Antigua & Barbuda Becomes 2nd Caribbean CBI Country to Re-Open for Russian, Belarusian Applicants
Last week, IMI confirmed that Grenada’s Citizenship by Investment Program (CIP) had reversed its March 10th ban and officially resumed acceptance of non-sanctioned Russian and Belarusian applicants, a policy that had already been in place unofficially since April.
Yesterday, the Antigua & Barbuda CIU – which also in March banned applicants from Russia, Belarus, and Ukraine (on account of its inability to conduct due diligence in the war-torn country) – issued a circular to the same effect:
CIU-boss Charmaine Quinland-Donovan’s letter stated the Unit was “pleased to advise that the Cabinet of Antigua and Barbuda has authorized the Unit to resume processing of applications from citizens of Russia and Belarus for Antigua and Barbuda citizenship, on the condition that these applicants are not the subject of any international sanctions or connected with any individual or entity that is subject to international sanctions.”
While Russians and Belarusians are once more admissible in Antigua & Barbuda, applicants from Ukraine – in a grimly ironic twist – remain excluded from the program through no fault of their own but, rather, because of the very belligerence to which they have fallen prey:
“We remain unable to conduct satisfactory levels of due diligence in Ukraine and are therefore unable to resume processing of applications from citizens of the country,” wrote Quinland-Donovan. “A further update will be provided as and when conditions improve.”
All five Caribbean CIPs closed their doors to Russians and Belarusians within the span of two weeks in March. In the last ten days, two of them have formally reversed that policy. A similar reversal from Dominica’s CIP is rumored to be around the corner, but it remains to see how the three remaining Caribbean CBI jurisdictions will react.

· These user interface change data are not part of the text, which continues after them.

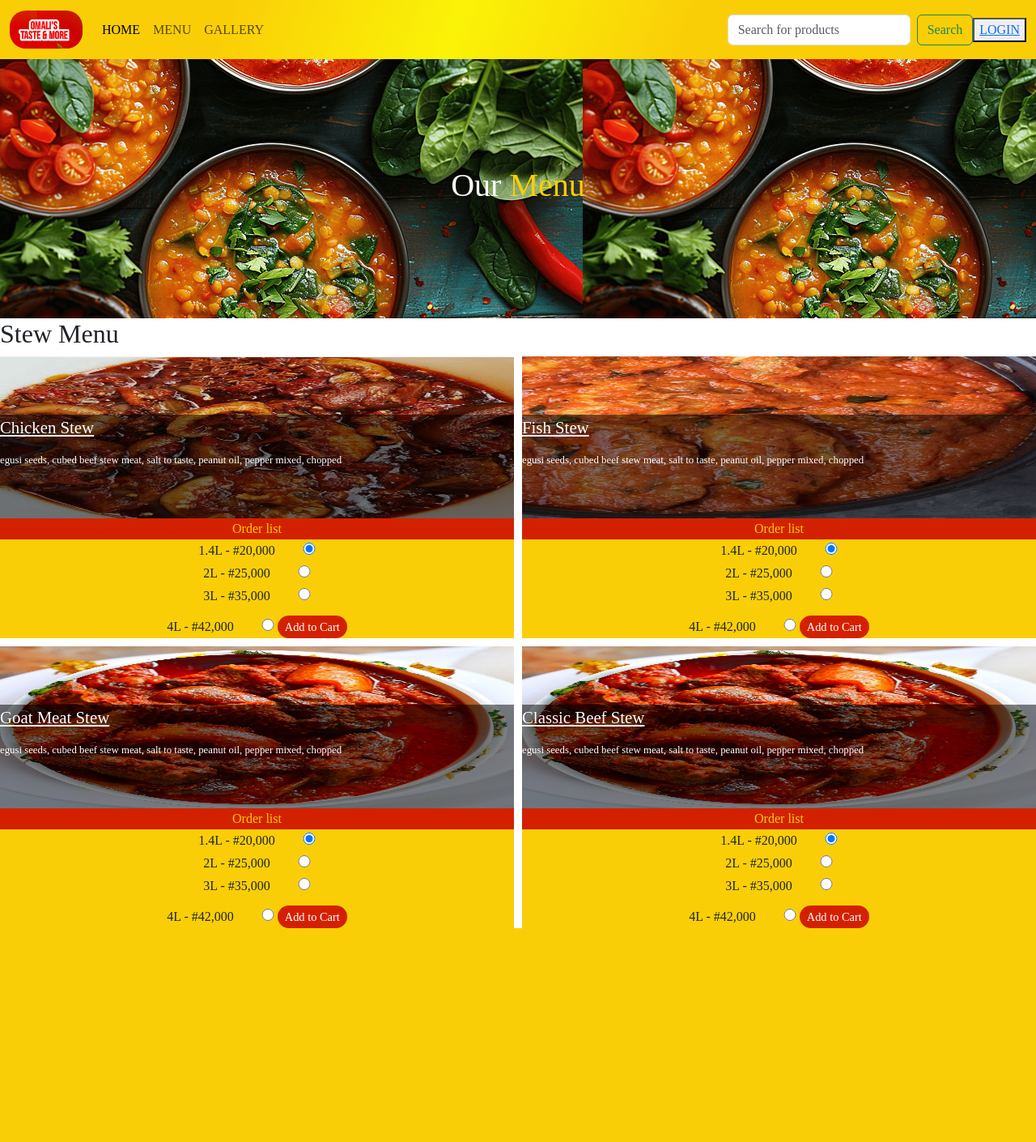
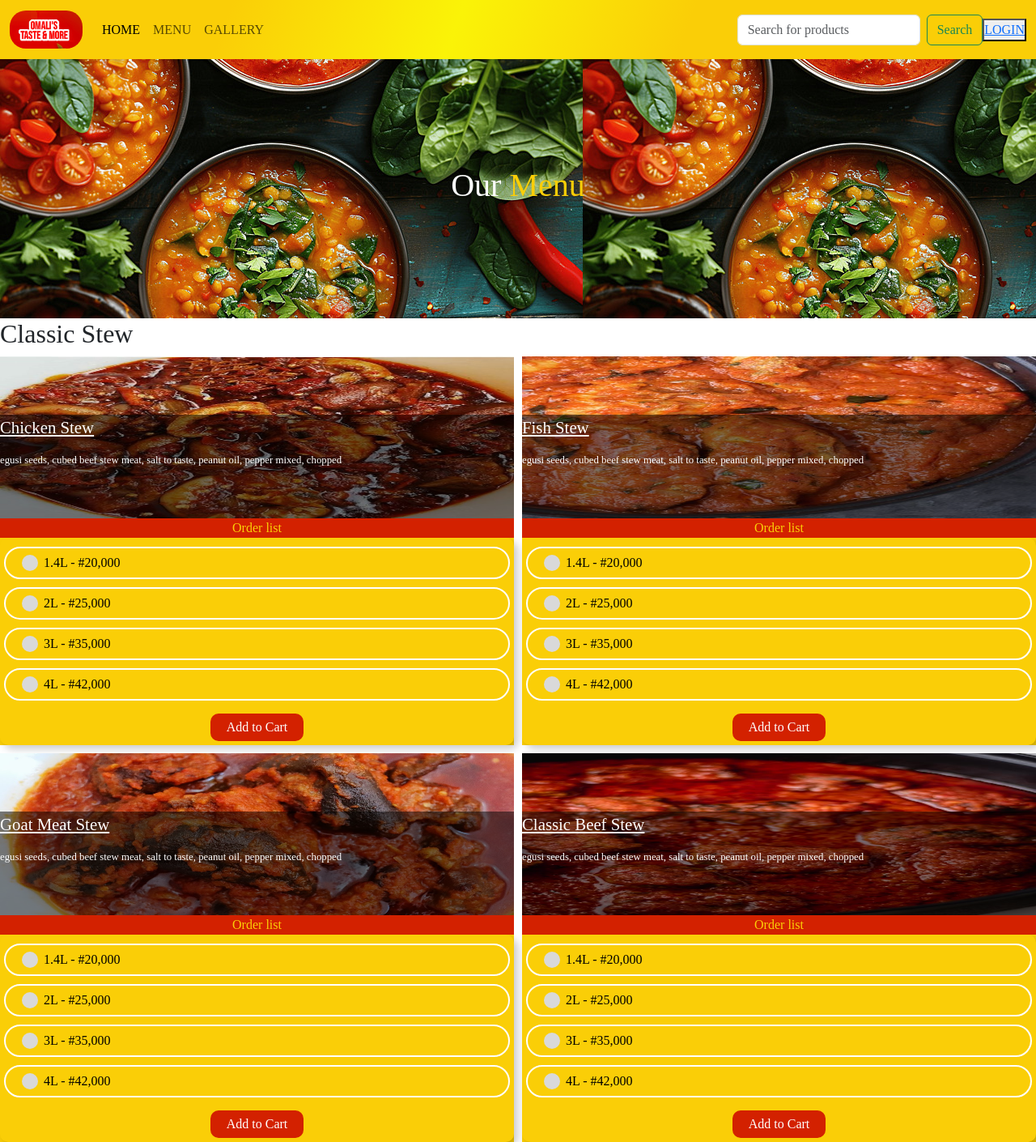
Before and after one commit to Jeremy5522117/Omalis-taste, a PHP site: page /menu.html in a window 1280 px wide. Shown: the whole page at 81% size. Before the commit the page ends 1146 px from the top, so only its background shows below. Run offline with PHP 8.4, Linux system fonts and the light colour scheme; some libraries are stand-ins or nearby versions; some web fonts are replaced.

Commit message:
rearrange

```diff
--- a/asset/css/menu.css
+++ b/asset/css/menu.css
@@ -8,6 +8,8 @@
     box-sizing: border-box;
     font-family: jeremypop;
     background-color:;
+    margin: 0;
+    padding: 0;
   }
 .our{
   background-image: url(/asset/images/soup-bg.jpg);
@@ -59,7 +61,7 @@ font-size: 0.8rem;
 }
 .list-divv{
   width: 100%;
-  text-align: center;
+  /* text-align: center; */
 
 }
 .input-radio{
@@ -74,17 +76,84 @@ font-size: 0.8rem;
 }
 .listing{
   background-color:rgb(250,206,7) ;
-  line-height: 28px;
-}
-.listing input{
-  margin-left: 30px;
 }
 .sub-btn{
   border: none;
-  border-radius: 15px;
-  margin-top: 10px;
+  border-radius: 10px;
+  margin:5px 0;
   background-color:rgb(211,33,0) ;
   color: #fff;
-  font-size: 0.9rem;
-  padding:0 9px;
+  font-size: 1rem;
+  padding:5px 20px;
+  text-align: center;
+
 }
+/* CHECKING THINGS */
+
+.wrapper{
+  border-radius: 10px;
+  box-shadow: 5px 5px 10px rgb(0, 0, 0, 0.2);
+ text-align: center;
+}
+.wrapper .box{
+  padding: 1px 5px;
+
+}
+.wrapper .box label{
+  display: flex;
+  height: 40px;
+  width: 100%;
+  align-items: center;
+  border: 2px solid #fff;
+  border-radius: 50px;
+  margin: 10px 0;
+  padding-left: 20px;
+  cursor: pointer;
+  transition: all 0.3s ease;
+}
+.wrapper .box label:hover{
+  background-color: lightgrey;
+  cursor: pointer;
+}
+#option-1:checked ~ .option-1, #option-2:checked ~ .option-2, #option-3:checked ~ .option-3, #option-4:checked ~ .option-4 {
+  background-color:#d32100;
+  border-color: #d32100;
+}
+.wrapper .box label .dot{
+  height: 20px;
+  width: 20px;
+  background-color: #d9d9d9;
+  border-radius: 50%;position: relative;
+  transition: all 0.3s ease;
+}
+#option-1:checked ~ .option-1 .dot,#option-2:checked ~ .option-2 .dot,#option-3:checked ~ .option-3 .dot,#option-4:checked ~ .option-4 .dot{
+ background-color: #fff;
+}
+.box label .dot::before{
+  position: absolute;
+  content: '';
+  top: 50%;
+  left: 50%;
+  transform: translate(-50%, -50%) scale(2);
+  width: 9px;
+  height: 9px;
+  border-radius:50%;
+  transition: all 0.3s ease;
+}
+#option-1:checked ~ .option-1 .dot::before,#option-2:checked ~ .option-2 .dot::before,#option-3:checked ~ .option-3 .dot::before,#option-4:checked ~ .option-4 .dot::before {
+background-color: #333;
+transform: translate(-50%,-50%) scale(1);
+}
+.wrapper .box label .text{
+  color: #000;
+  padding-left: 7px;
+}
+#option-1:checked ~ .option-1 .text,
+#option-2:checked ~ .option-2 .text,
+#option-3:checked ~ .option-3 .text,
+#option-4:checked ~ .option-4 .text{
+  color: #fff;
+}
+.wrapper .box input[type="radio"]{
+  display:none ;
+}
--- a/menu.html
+++ b/menu.html
@@ -49,7 +49,7 @@
    </div>
 
    <section>
-     <h2>Stew Menu</h2>
+     <h2>Classic Stew</h2>
      <div class="flex-menu-table">
       <div class="free">
       <div class="stew-menu-mother">
@@ -67,21 +67,40 @@
         <button class="btn-ord">Order list</button>
         <div class="listing">
           <form action="">
-            <label for="one-point-four-litter">1.4L - #20,000</label>
-          <input type="radio" id="one-point-four-lit" value="one-pnt-fur-lit" name="pricing" class="input-radio"checked>
-          <br>
-          <label for="two-litter">2L - #25,000</label>
-          <input type="radio" id="two-litter" value="two-litter" name="pricing"
-          class="input-radio">
-          <br>
-          <label for="three-litter">3L - #35,000</label>
-          <input type="radio" id="three-litter" value="three-litter" name="pricing"
-          class="input-radio">
-          <br>
-          <label for="four-litter">4L - #42,000</label>
-          <input type="radio" id="four-litter" value="four-litter" name="pricing" class="input-radio">
 
-          <button type="submit" class="sub-btn">Add to Cart</button>
+           <div class="wrapper">
+
+
+            <div class="box">
+              <input type="radio" name="select" id="option-1">
+              <input type="radio" name="select" id="option-2">
+              <input type="radio" name="select" id="option-3">
+              <input type="radio" name="select" id="option-4">
+
+
+              <label for="option-1" class="option-1">
+                <div class="dot"></div>
+                <div class="text">1.4L - #20,000</div>
+              </label>
+              <label for="option-2" class="option-2">
+                <div class="dot"></div>
+                <div class="text">2L - #25,000</div>
+              </label>
+              <label for="option-3" class="option-3">
+                <div class="dot"></div>
+                <div class="text">3L - #35,000</div>
+              </label>
+              <label for="option-4" class="option-4">
+                <div class="dot"></div>
+                <div class="text">4L - #42,000</div>
+              </label>
+
+            </div>
+
+
+             <button type="submit" class="sub-btn">Add to Cart</button>
+           </div>
+
           </form>
 
         </div>
@@ -108,19 +127,40 @@
   <button class="btn-ord">Order list</button>
   <div class="listing">
     <form action="">
-      <label for="one-point-four-litter">1.4L - #20,000</label>
-    <input type="radio" id="one-point-four-lit" value="one-pnt-fur-lit" name="pricing" class="input-radio" checked>
-    <br>
-    <label for="two-litter">2L - #25,000</label>
-    <input type="radio" id="two-litter" value="two-litter" name="pricing" class="input-radio">
-    <br>
-    <label for="three-litter">3L - #35,000</label>
-    <input type="radio" id="three-litter" value="three-litter" name="pricing" class="input-radio">
-    <br>
-    <label for="four-litter">4L - #42,000</label>
-    <input type="radio" id="four-litter" value="four-litter" name="pricing" class="input-radio">
 
-    <button type="submit" class="sub-btn">Add to Cart</button>
+     <div class="wrapper">
+
+
+      <div class="box">
+        <input type="radio" name="select" id="option-1">
+        <input type="radio" name="select" id="option-2">
+        <input type="radio" name="select" id="option-3">
+        <input type="radio" name="select" id="option-4">
+
+
+        <label for="option-1" class="option-1">
+          <div class="dot"></div>
+          <div class="text">1.4L - #20,000</div>
+        </label>
+        <label for="option-2" class="option-2">
+          <div class="dot"></div>
+          <div class="text">2L - #25,000</div>
+        </label>
+        <label for="option-3" class="option-3">
+          <div class="dot"></div>
+          <div class="text">3L - #35,000</div>
+        </label>
+        <label for="option-4" class="option-4">
+          <div class="dot"></div>
+          <div class="text">4L - #42,000</div>
+        </label>
+
+      </div>
+
+
+       <button type="submit" class="sub-btn">Add to Cart</button>
+     </div>
+
     </form>
 
   </div>
@@ -131,7 +171,7 @@
 <div class="free">
 
   <div class="stew-menu-mother">
-    <img class="menu-img" src="/asset/images/goat meat stew.jpg" alt="" >
+    <img class="menu-img" src="/asset/images/african-goat-stew-recipe-1721691019.jpg" alt="" >
 
 
     <div class="stew-menu-child">
@@ -146,19 +186,40 @@
     <button class="btn-ord">Order list</button>
     <div class="listing">
       <form action="">
-        <label for="one-point-four-litter">1.4L - #20,000</label>
-      <input type="radio" id="one-point-four-lit" value="one-pnt-fur-lit" name="pricing" class="input-radio" checked>
-      <br>
-      <label for="two-litter">2L - #25,000</label>
-      <input type="radio" id="two-litter" value="two-litter" name="pricing" class="input-radio">
-      <br>
-      <label for="three-litter">3L - #35,000</label>
-      <input type="radio" id="three-litter" value="three-litter" name="pricing" class="input-radio">
-      <br>
-      <label for="four-litter">4L - #42,000</label>
-      <input type="radio" id="four-litter" value="four-litter" name="pricing" class="input-radio" >
 
-      <button type="submit" class="sub-btn">Add to Cart</button>
+       <div class="wrapper">
+
+
+        <div class="box">
+          <input type="radio" name="select" id="option-1">
+          <input type="radio" name="select" id="option-2">
+          <input type="radio" name="select" id="option-3">
+          <input type="radio" name="select" id="option-4">
+
+
+          <label for="option-1" class="option-1">
+            <div class="dot"></div>
+            <div class="text">1.4L - #20,000</div>
+          </label>
+          <label for="option-2" class="option-2">
+            <div class="dot"></div>
+            <div class="text">2L - #25,000</div>
+          </label>
+          <label for="option-3" class="option-3">
+            <div class="dot"></div>
+            <div class="text">3L - #35,000</div>
+          </label>
+          <label for="option-4" class="option-4">
+            <div class="dot"></div>
+            <div class="text">4L - #42,000</div>
+          </label>
+
+        </div>
+
+
+         <button type="submit" class="sub-btn">Add to Cart</button>
+       </div>
+
       </form>
 
     </div>
@@ -169,7 +230,7 @@
   <div class="free">
 
     <div class="stew-menu-mother">
-      <img class="menu-img" src="/asset/images/goat meat stew.jpg" alt="" >
+      <img class="menu-img" src="/asset/images/beef-red.jpg" alt="" >
 
 
       <div class="stew-menu-child">
@@ -184,19 +245,40 @@
       <button class="btn-ord">Order list</button>
       <div class="listing">
         <form action="">
-          <label for="one-point-four-litter">1.4L - #20,000</label>
-        <input type="radio" id="one-point-four-lit" value="one-pnt-fur-lit" name="pricing" class="input-radio" checked>
-        <br>
-        <label for="two-litter">2L - #25,000</label>
-        <input type="radio" id="two-litter" value="two-litter" name="pricing" class="input-radio">
-        <br>
-        <label for="three-litter">3L - #35,000</label>
-        <input type="radio" id="three-litter" value="three-litter" name="pricing" class="input-radio">
-        <br>
-        <label for="four-litter">4L - #42,000</label>
-        <input type="radio" id="four-litter" value="four-litter" name="pricing" class="input-radio">
 
-        <button type="submit" class="sub-btn">Add to Cart</button>
+         <div class="wrapper">
+
+
+          <div class="box">
+            <input type="radio" name="select" id="option-1">
+            <input type="radio" name="select" id="option-2">
+            <input type="radio" name="select" id="option-3">
+            <input type="radio" name="select" id="option-4">
+
+
+            <label for="option-1" class="option-1">
+              <div class="dot"></div>
+              <div class="text">1.4L - #20,000</div>
+            </label>
+            <label for="option-2" class="option-2">
+              <div class="dot"></div>
+              <div class="text">2L - #25,000</div>
+            </label>
+            <label for="option-3" class="option-3">
+              <div class="dot"></div>
+              <div class="text">3L - #35,000</div>
+            </label>
+            <label for="option-4" class="option-4">
+              <div class="dot"></div>
+              <div class="text">4L - #42,000</div>
+            </label>
+
+          </div>
+
+
+           <button type="submit" class="sub-btn">Add to Cart</button>
+         </div>
+
         </form>
 
       </div>
@@ -207,6 +289,15 @@
      </div>
 
    </section>
+
+   <!-- practice -->
+
+   <section>
+
+    <div>
+
+    </div>
+   </section>
   </main>
 
 </body>
```
Also changed, not shown: asset/images/african-goat-stew-recipe-1721691019.jpg (added), asset/images/beef-red.jpg (added).
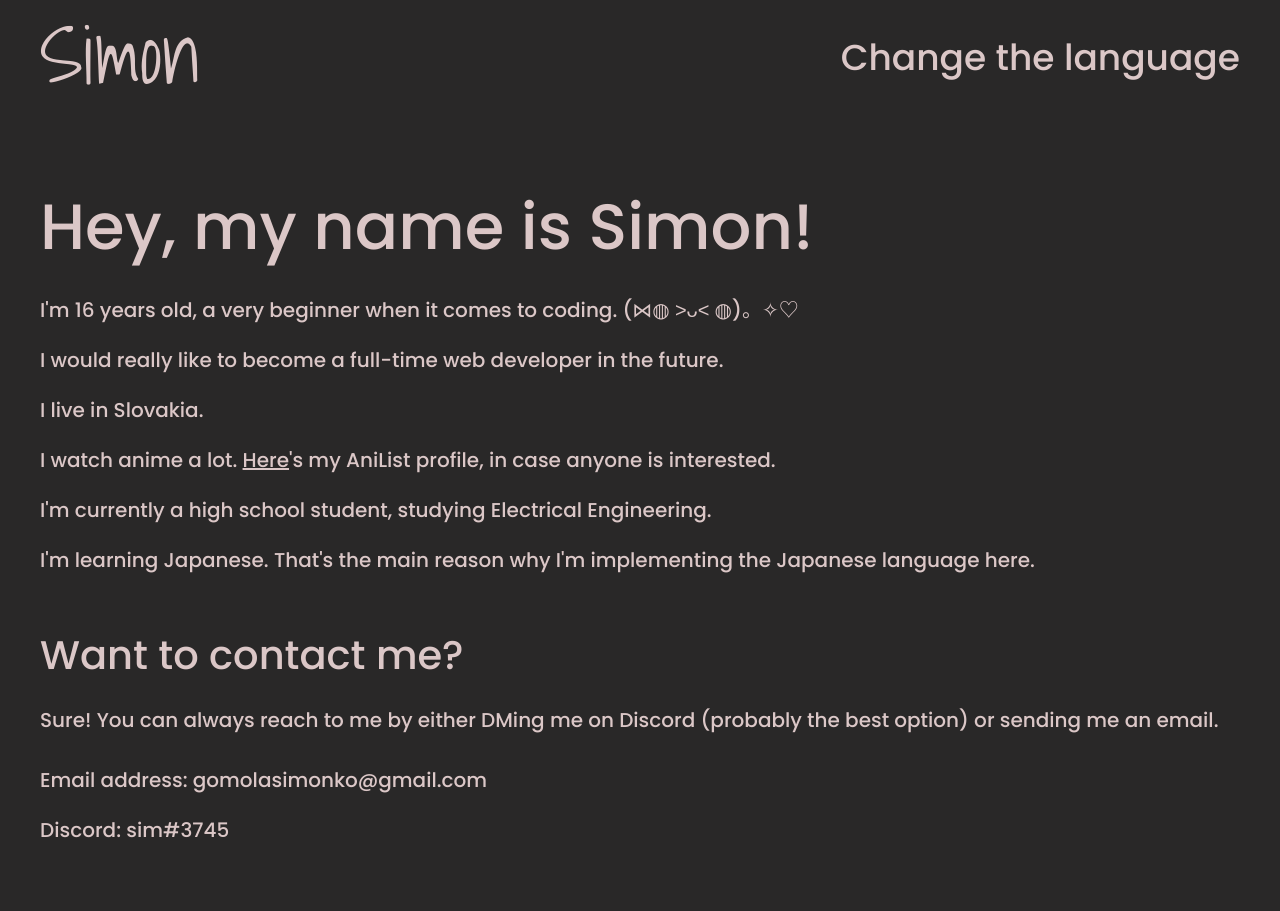
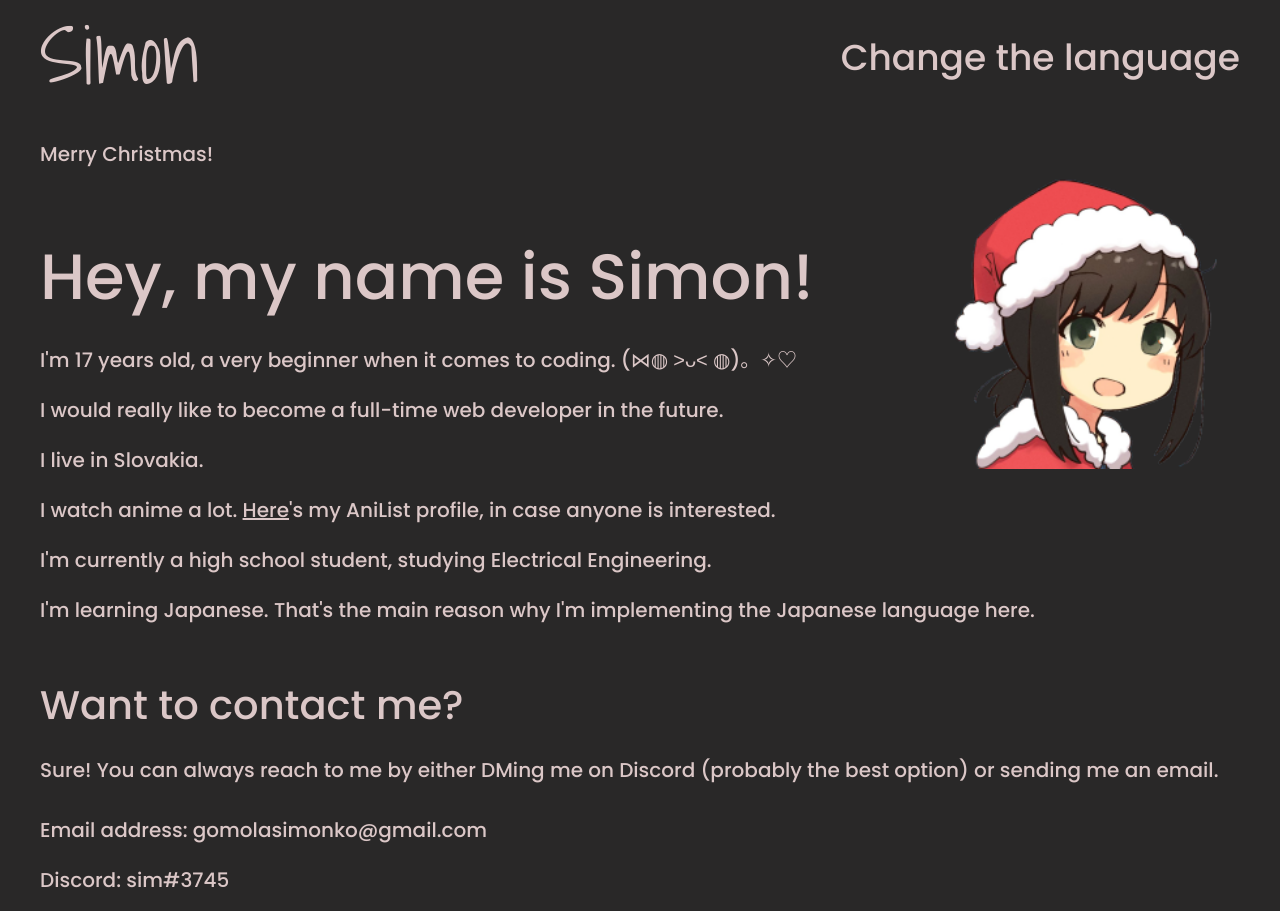
Before and after one commit to simdesu/simdesu.github.io, a website: page index-en.html in a window 1280 px wide. Before the commit the page ends 861 px from the top, so only its background shows below. Drawn offline with Linux system fonts and the light colour scheme.

Commit message:
Update the age.

```diff
--- a/index-en.html
+++ b/index-en.html
@@ -20,8 +20,12 @@
 
 <section class="container content-section">
     <div>
+        <p class="main-desc main-icon-text">Merry Christmas!</p>
+        <a href="https://twitter.com/ma_rukan/status/1462704013854396417?s=21" target="_blank">
+            <img class="main-icon" src="img/tabicon.png" alt="" align="right" height="300px" width="300px">
+        </a>
         <p class="main-section-text">Hey, my name is Simon!</p>
-        <p class="main-desc"> I'm 16 years old, a very beginner when it comes to coding. (⋈◍ ˃ᴗ˂ ◍)。✧♡</p>
+        <p class="main-desc"> I'm 17 years old, a very beginner when it comes to coding. (⋈◍ ˃ᴗ˂ ◍)。✧♡</p>
         <p class="main-desc">I would really like to become a full-time web developer in the future.</p>
         <p class="main-desc">I live in Slovakia.</p>
         <p class="main-desc">I watch anime a lot. <a class="projects-al-link" href="https://anilist.co/user/sim" target="_blank">Here</a>'s my AniList profile, in case anyone is interested.</p>
```
Also changed, not shown: index-jp.html (+1 -1 lines).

If the region’s CBI history is any guide, we can anticipate the remaining three countries to reopen to Russians in short order: Policy-induced competitive disadvantages (of which exclusion of a major investor migrant nationality is one) are typically not tolerated for long periods in the Caribbean.
Christian Henrik Nesheim is the founder and editor of Investment Migration Insider, the #1 magazine – online or offline – for residency and citizenship by investment. He is an internationally recognized expert, speaker, documentary producer, and writer on the subject of investment migration, whose work is cited in the Economist, Bloomberg, Fortune, Forbes, Newsweek, and Business Insider. Norwegian by birth, Christian has spent the last 16 years in the United States, China, Spain, and Portugal.